This peak is not in the book. Published December 2019
Peak 7392 is a hill located between Big Dry Canyon and Muldoon Canyon. Its southwest ridge makes for a great early-season scramble on open terrain. USGS Seamans Creek
Southwest Ridge, Class 2
From ID-75 in Bellevue, drive east on Pine Street (which becomes Muldoon Canyon Road) for 4.6 miles to the mouth of Big Dry Canyon. A short spur road leads a short distance off Muldoon Canyon Road to a small parking area. Park here (5,640 feet).
From the parking area, bushwhack northeast a short distance to reach the toe of the southwest ridge. The ridge is ill-defined initially and has thick sagebrush with gaps to weave through. The sagebrush soon thins out and the ridge becomes an enjoyable mix of short scrub and a stable scree base. The ridge becomes a better-defined, rounded ridge. Grind your way northeast then east then northeast to the elongated summit area. There are two minor humps (false summits) you must go over prior to reaching the true summit. The summit area is relatively bare with broken scree and very short scrub. There was no summit cairn, so I built a small one with the few loose pieces of talus that I could find.
South Shoulder, Class 2+
From ID-75 in Bellevue, drive east on Pine Street (which becomes Muldoon Canyon Road) for 5.9 miles to a road junction at the mouth of Sharps Canyon. Park in a pullout near this junction along Sharps Canyon Road. The elevation here is 5,800 feet.

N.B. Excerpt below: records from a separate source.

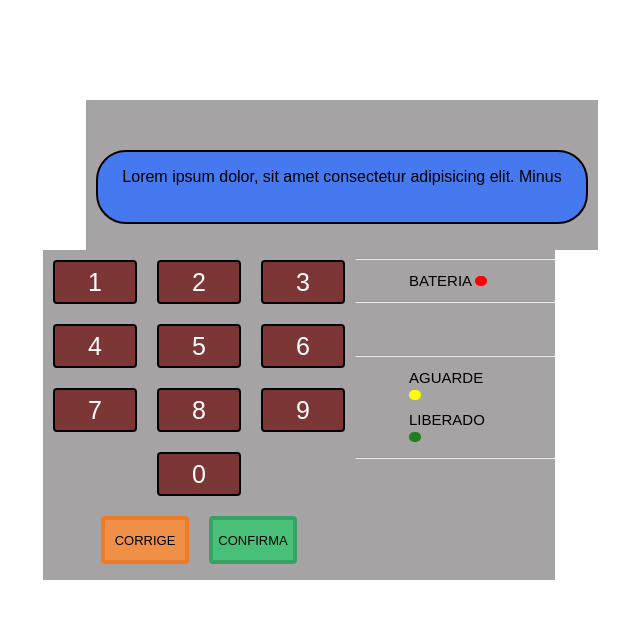
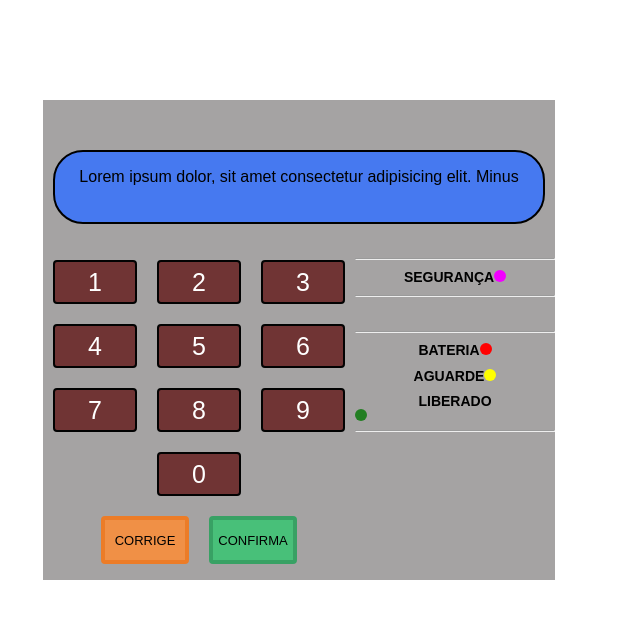
Before and after one commit to senacrs-emti/2022-2M-urna-G4, a PHP site: page / in a window 1280 px wide. Shown: the top 619 px of the page, without its empty margins (356-996 px from the left). Run offline with PHP 8.4, Linux system fonts and the light colour scheme.

Commit message:
Add files via upload

```diff
--- a/mesario/index.html
+++ b/mesario/index.html
@@ -4,7 +4,7 @@
     <meta charset="UTF-8" />
     <meta http-equiv="X-UA-Compatible" content="IE=edge" />
     <meta name="viewport" content="width=device-width, initial-scale=1.0" />
-    <title>Urna Eletrônica</title>
+    <title>Mesário</title>
     <link rel="stylesheet" href="style.css" />
   </head>
   <body>
@@ -44,15 +44,16 @@
         <div class="luzes">
 
           <hr>
-          <div class="luz-botao botao-bateria">BATERIA <div class="bola1"></div> </div>
+          <div class="luz-botao botao-segurança"><h1>SEGURANÇA<div class="bola4"></div></h1></div>
           <hr>
 
-          <br>
+
           <br>
 
           <hr>
-          <div class="luz-botao botao-aguarde">AGUARDE<div class="bola2"></div> </div>
-          <div class="luz-botao botao-liberado">LIBERADO <div class="bola3"></div></div>
+          <div class="luz-botao botao-bateria"><h1>BATERIA<div class="bola1"></div></h1></div>
+          <div class="luz-botao botao-aguarde"><h1>AGUARDE<div class="bola2"></div></h1></div>
+          <div class="luz-botao botao-liberado"><h1>LIBERADO<div class="bola3"></div></h1></div>
           <hr>
 
       </div>
--- a/mesario/style.css
+++ b/mesario/style.css
@@ -50,7 +50,7 @@
 .teclado-botao {
   width: 80px;
   height: 40px;
-  background-color: #7c3636;
+  background-color: rgb(112, 52, 52);
   color: #fff;
   font-size: 25px;
   display: flex;
@@ -124,79 +124,62 @@
 
 }
 
-.botao-aguarde {
-  width: 80px;
-  background-color: transparent;
-  color: #000;
-  font-size: 15px;
-  font-weight: 400;
-  border: 4px solid transparent;
-  border-radius: 4px;
-  margin-left: 50px;
-}
-
-.botao-aguarde:active{
-  background-color: yellow;
-}
-
-.botao-liberado {
-  width: 80px;
-  background-color: transparent;
-  color: #000;
-  font-size: 15px;
-  font-weight: 400;
-  border: 4px solid transparent;
-  border-radius: 4px;
-  margin-left: 50px;
-}
-
-.botao-liberado:active{
-  background-color: green;
-}
-
-
-
-.botao-bateria {
-  width: 80px;
-  background-color: transparent;
-  color: #000;
-  font-size: 15px;
-  font-weight: 400;
-  border: 4px solid transparent;
-  border-radius: 4px;
-  margin-left: 50px;
-}
 
 
 
  .bola1{
- width: 15%;
- height: 10px;
+ width: 6%;
+ height: 12px;
  background-color: red;
  border-radius: 10rem;
  display: inline-block;
+
  }
 
  .bola1:active{
   background-color: #df1515;
  }
 
+
+
+
  .bola2 {
-  width: 15%;
-  height: 10px;
+  width: 6%;
+  height: 12px;
   background-color:yellow;
   border-radius: 10rem;
   display: inline-block;
   }
 
+  .bola2:active{
+    background-color: yellow;
+  }
+
+
+
   .bola3 {
-  width: 15%;
-  height: 10px;
+  width: 6%;
+  height: 12px;
   background-color:rgb(34, 126, 34);
   border-radius: 10rem;
-  display: inline-block;
+  }
+
+ .bola1:active{
+      background-color: green;
     }
 
+
+    .bola4 {
+      width: 6%;
+      height: 12px;
+      background-color:rgb(242, 0, 255);
+      border-radius: 10rem;
+      display: inline-block;
+      }
+
+      .bola4:active{
+        background-color: rgb(82, 13, 90);
+      }
 
 
 
@@ -207,7 +190,8 @@
   background-color:#a5a3a3 ;
   display: flex;
   margin: 0 auto 0px auto;
-  margin-left:442px ;
+  margin-left:399px ;
+  justify-content: center;
 
 
 }
@@ -224,3 +208,9 @@
 p{
   text-align: center;
 }
+
+h1{
+  font-size: 14px;
+  text-align: center;
+
+}
```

There are multiple shoulders and gullies on the southeast aspect of Peak 7392. Many of them become very steep lower down and might be impassable. I selected the most prominent and easiest shoulder which I call the south shoulder. It descends directly to a point just east of the road junction at the mouth of Sharps Canyon. It is worth taking the time to recon this shoulder from Sharps Canyon Road (or from a dispersed campsite a short distance up the road) to be able to find it when you begin this descent. Don’t be sloppy with your planning for this descent route. Do your homework.
From the summit, descend the somewhat-obvious south shoulder. Aim to finish the descent just left/east of the road junction a whopping 1,600 feet below. This is a tedious descent on loose scree and short/medium scrub. It is somewhat of a nightmare, to be honest. Wear your heavy boots for this one so that you can ski down some sections of the loose scree and to protect your ankles from injury. You will be grabbing brush/sage to control your descent. Most of the scree sections are too firm to be boot-skied, unfortunately. Consequently, you will find yourself slowly down-climbing what you thought would be a fast, smooth, boot-ski descent. When you reach the road, you’ll be grateful to be on flat ground again.